I know for me, I knew I was gay well before I knew what to call it or what that entailed. I would assume other people understand that they are attracted to same-sex persons... whether or not the culture they are in allows that type of behavior is a very different story of course. Where it is highly stigmatized or where there are strong social pressures to marry or father children in exclusion to relations with same-sex persons I'm sure it is very rarely outwardly displayed. Of course, this makes it hard to know if these types of cultures have homosexuals, since we can't know what's in their minds.
It's worth pointing out that male homosexual behaviour is extremely common in many species of animal... but male homosexual preference is much more controversial. Indeed, according to some papers I can find, it's never been demonstrated in any non-human species, except among domesticated animals (where it may have been indirectly selected for) and in zoos or other extreme situations. It does not appear to occur among apes. [as opposed to homosexual behaviour, which is commonplace among apes]
It's also worth noting that apparently many studies of 'primitive' societies have failed to find evidence of male homosexual preference, despite finding evidence of male homosexual behaviour, including in socially-approved ways. [Eg, apparently male homosexual behaviour is near-universal among adolescent Yanomamo males, where it plays an important role in the formation of adult alliances, both personal and political... but apparently researchers still haven't been able to find adult men who display homosexual preferences] - and it's worth noting that this can be the case even when researchers have found other taboo behaviours like bestiality, adultery, or indeed murder, etc - so we're on slightly shaky ground if we want to write this all off as 'they just don't tell researchers about that'.

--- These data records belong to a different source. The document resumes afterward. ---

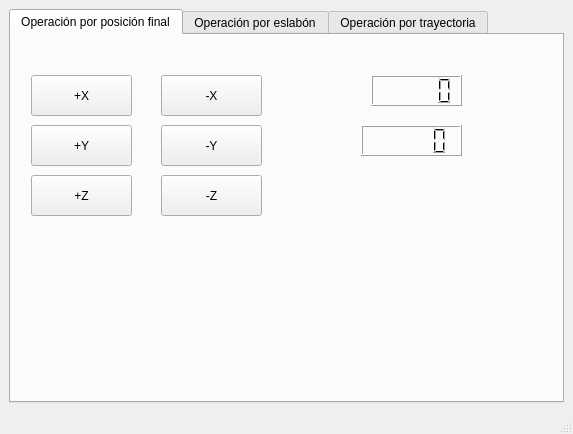
Qt form TT_RAA/mainwindow.ui (SrgtPepper/TT_RAA) before a commit.
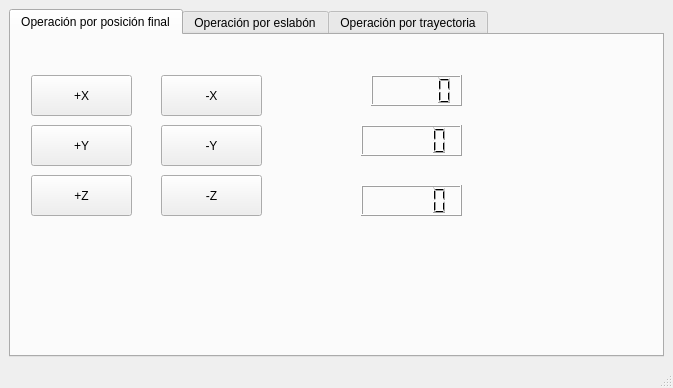
The same form after that commit.

Commit message: Comportamiento btns Z

What changed in the file:
```diff
--- a/TT_RAA/mainwindow.ui
+++ b/TT_RAA/mainwindow.ui
@@ -6,8 +6,8 @@
    <rect>
     <x>0</x>
     <y>0</y>
-    <width>573</width>
-    <height>434</height>
+    <width>673</width>
+    <height>388</height>
    </rect>
   </property>
   <property name="windowTitle">
@@ -122,6 +122,16 @@
          </rect>
         </property>
        </widget>
+       <widget class="QLCDNumber" name="lcdNumber_3">
+        <property name="geometry">
+         <rect>
+          <x>350</x>
+          <y>150</y>
+          <width>101</width>
+          <height>31</height>
+         </rect>
+        </property>
+       </widget>
       </widget>
       <widget class="QWidget" name="tab_3">
        <attribute name="title">
```
Left out of the diff: 2 changed lines with no effect on the pictures. The commit also changes 2 other files.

According to one peer-reviewed study I can find, social concepts of male homosexual preference are proportional to the degree of social stratification in that society. It may be selected for either culturally or genetically (there are a lot of studies suggesting that genes relating to male homosexuality may also increase female fertility).
So we certainly can't say that there definitely ARE any human societies without gay people. But on the other hand, I don't think it would be wise at all to say that there AREN'T.